Supplied material:
----------
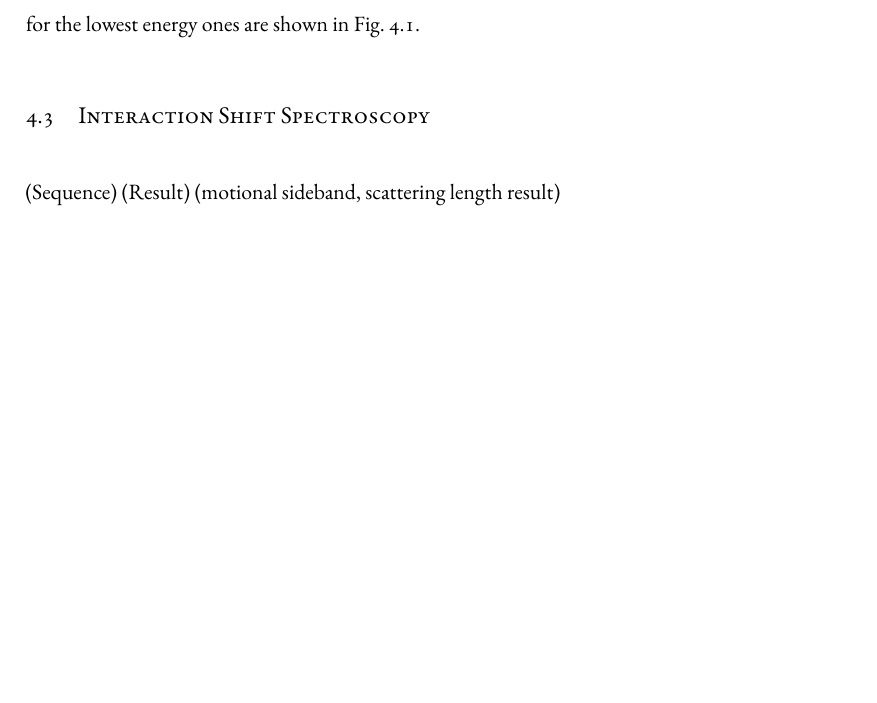
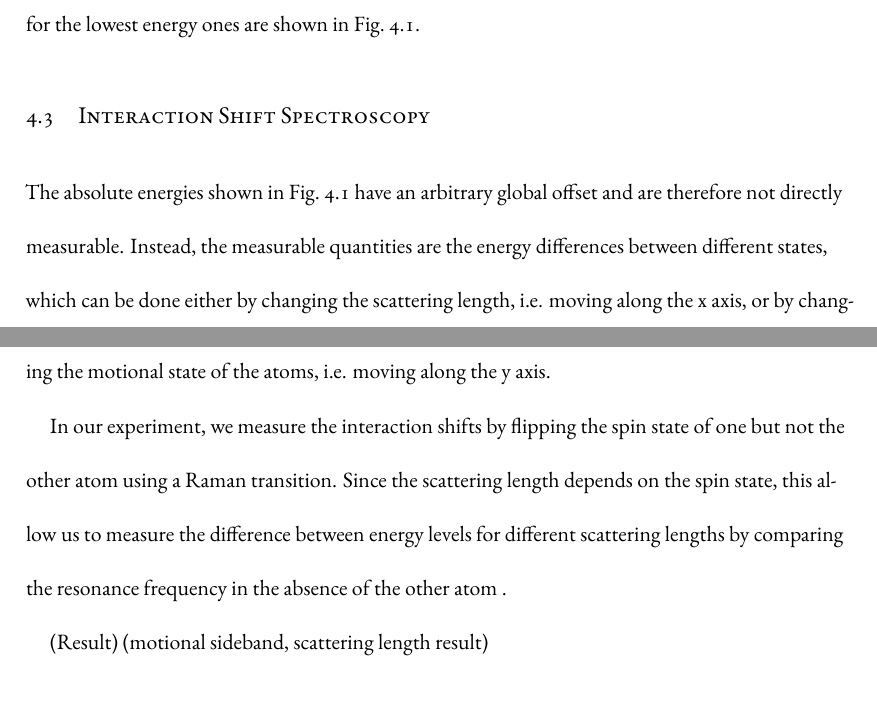
Before and after one commit to yuyichao/grad-thesis, a LaTeX thesis (dissertation.tex, which reads chapters/interaction-shift.tex): part of page 54 of 119 before the commit and two parts of pages 54 and 55 of 119 after it, the two joined at a grey line, cut so that both start at the same text, the shorter picture padded with empty space. Compiled offline with XeLaTeX.

Commit message:
[interaction shift] sequence

```diff
--- a/chapters/interaction-shift.tex
+++ b/chapters/interaction-shift.tex
@@ -247,7 +247,18 @@ The eigenenergies of the matrix are calculated as a function of the scattering l
 The results for the lowest energy ones are shown in Fig.~\ref{fig:interaction-shift:energies}.
 
 \section{Interaction Shift Spectroscopy}
-(Sequence)
+The absolute energies shown in Fig.~\ref{fig:interaction-shift:energies} have an arbitrary global
+offset and are therefore not directly measurable.
+Instead, the measurable quantities are the energy differences between different states,
+which can be done either by changing the scattering length, i.e. moving along the x axis,
+or by changing the motional state of the atoms, i.e. moving along the y axis.
+
+In our experiment, we measure the interaction shifts by flipping the spin state of
+one but not the other atom using a Raman transition.
+Since the scattering length depends on the spin state,
+this allow us to measure the difference between energy levels for different scattering lengths
+by comparing the resonance frequency in the absence of the other atom \todo{figure}.
+
 (Result)
 \label{ch:interaction-shift:result}
 (motional sideband, scattering length result)
```
Also changed, not shown: dissertation.pdf.
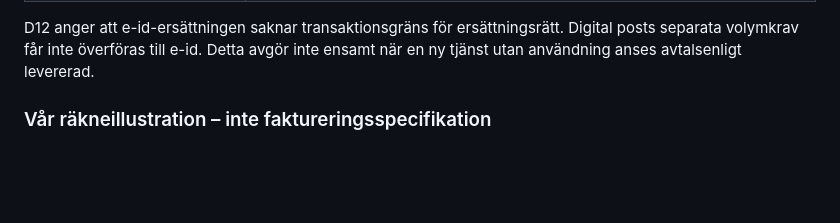
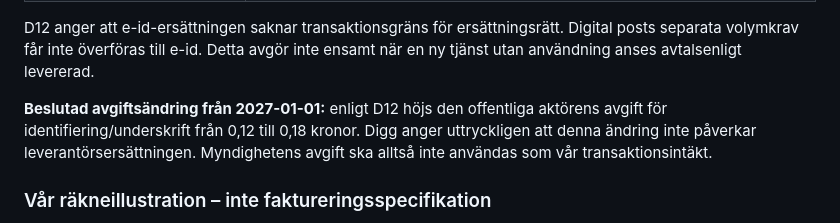
Before and after one commit to Jtensetti/openID, a Markdown page: docs/01-avtal-och-affarsmodell.md, the part around the change. Rendered like a GitHub page; blank space fills up the shorter version.

Commit message:
docs: distinguish the 2027 public-actor fee change from supplier remuneration

```diff
--- a/docs/01-avtal-och-affarsmodell.md
+++ b/docs/01-avtal-och-affarsmodell.md
@@ -24,6 +24,8 @@ Sammanfattning av D04 §§2–5 och D12:
 | Utbetalning | Digg fastställer beloppet; leverantören fakturerar elektroniskt. Betalningsvillkor är 30 dagar. Beloppen är exklusive moms. |
 
 D12 anger att e-id-ersättningen saknar transaktionsgräns för ersättningsrätt. Digital posts separata volymkrav får inte överföras till e-id. Detta avgör inte ensamt när en ny tjänst utan användning anses avtalsenligt levererad.
+
+**Beslutad avgiftsändring från 2027-01-01:** enligt D12 höjs den offentliga aktörens avgift för identifiering/underskrift från 0,12 till 0,18 kronor. Digg anger uttryckligen att denna ändring inte påverkar leverantörsersättningen. Myndighetens avgift ska alltså inte användas som vår transaktionsintäkt.
 
 ### Vår räkneillustration – inte faktureringsspecifikation
 
```
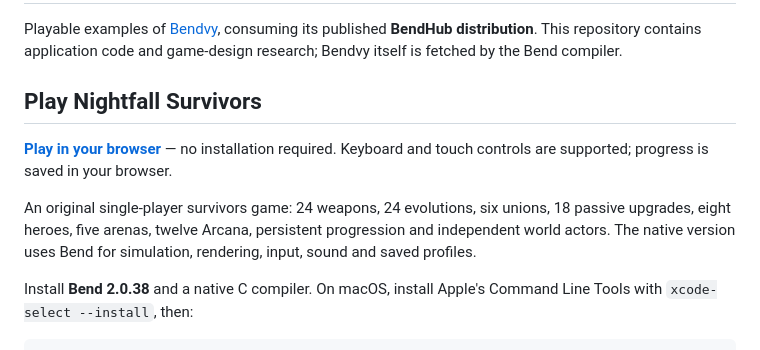
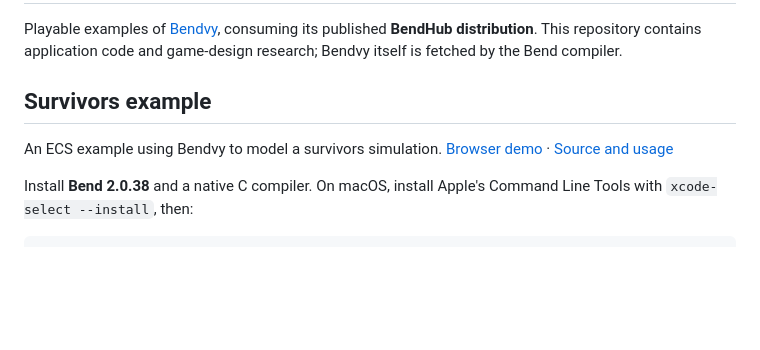
Before and after one commit to dearlordylord/beat-that-swarm-survivors, a Markdown page: README.md, the part around the change. Drawn GitHub-style; blank space fills up the shorter version.

Commit message:
Keep Survivors introduction focused on the ECS example

```diff
--- a/README.md
+++ b/README.md
@@ -2,12 +2,10 @@
 
 Playable examples of [Bendvy](https://github.com/dearlordylord/bendvy), consuming its published **BendHub distribution**. This repository contains application code and game-design research; Bendvy itself is fetched by the Bend compiler.
 
-## Play Nightfall Survivors
+## Survivors example
 
-[**Play in your browser**](https://nightfall-survivors-bendvy.leafyyew32.chatgpt.site) — no installation required.
-Keyboard and touch controls are supported; progress is saved in your browser.
-
-An original single-player survivors game: 24 weapons, 24 evolutions, six unions, 18 passive upgrades, eight heroes, five arenas, twelve Arcana, persistent progression and independent world actors. The native version uses Bend for simulation, rendering, input, sound and saved profiles.
+An ECS example using Bendvy to model a survivors simulation.
+[Browser demo](https://nightfall-survivors-bendvy.leafyyew32.chatgpt.site) · [Source and usage](examples/survivors/README.md)
 
 Install **Bend 2.0.38** and a native C compiler. On macOS, install Apple's Command Line Tools with `xcode-select --install`, then:
 
```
----------
Exercise goal: Look through the entries above; find each line with the word "energy" and copy it.

Written response:
 The results for the lowest energy ones are shown in Fig.~\ref{fig:interaction-shift:energies}.
+Instead, the measurable quantities are the energy differences between different states,
+this allow us to measure the difference between energy levels for different scattering lengths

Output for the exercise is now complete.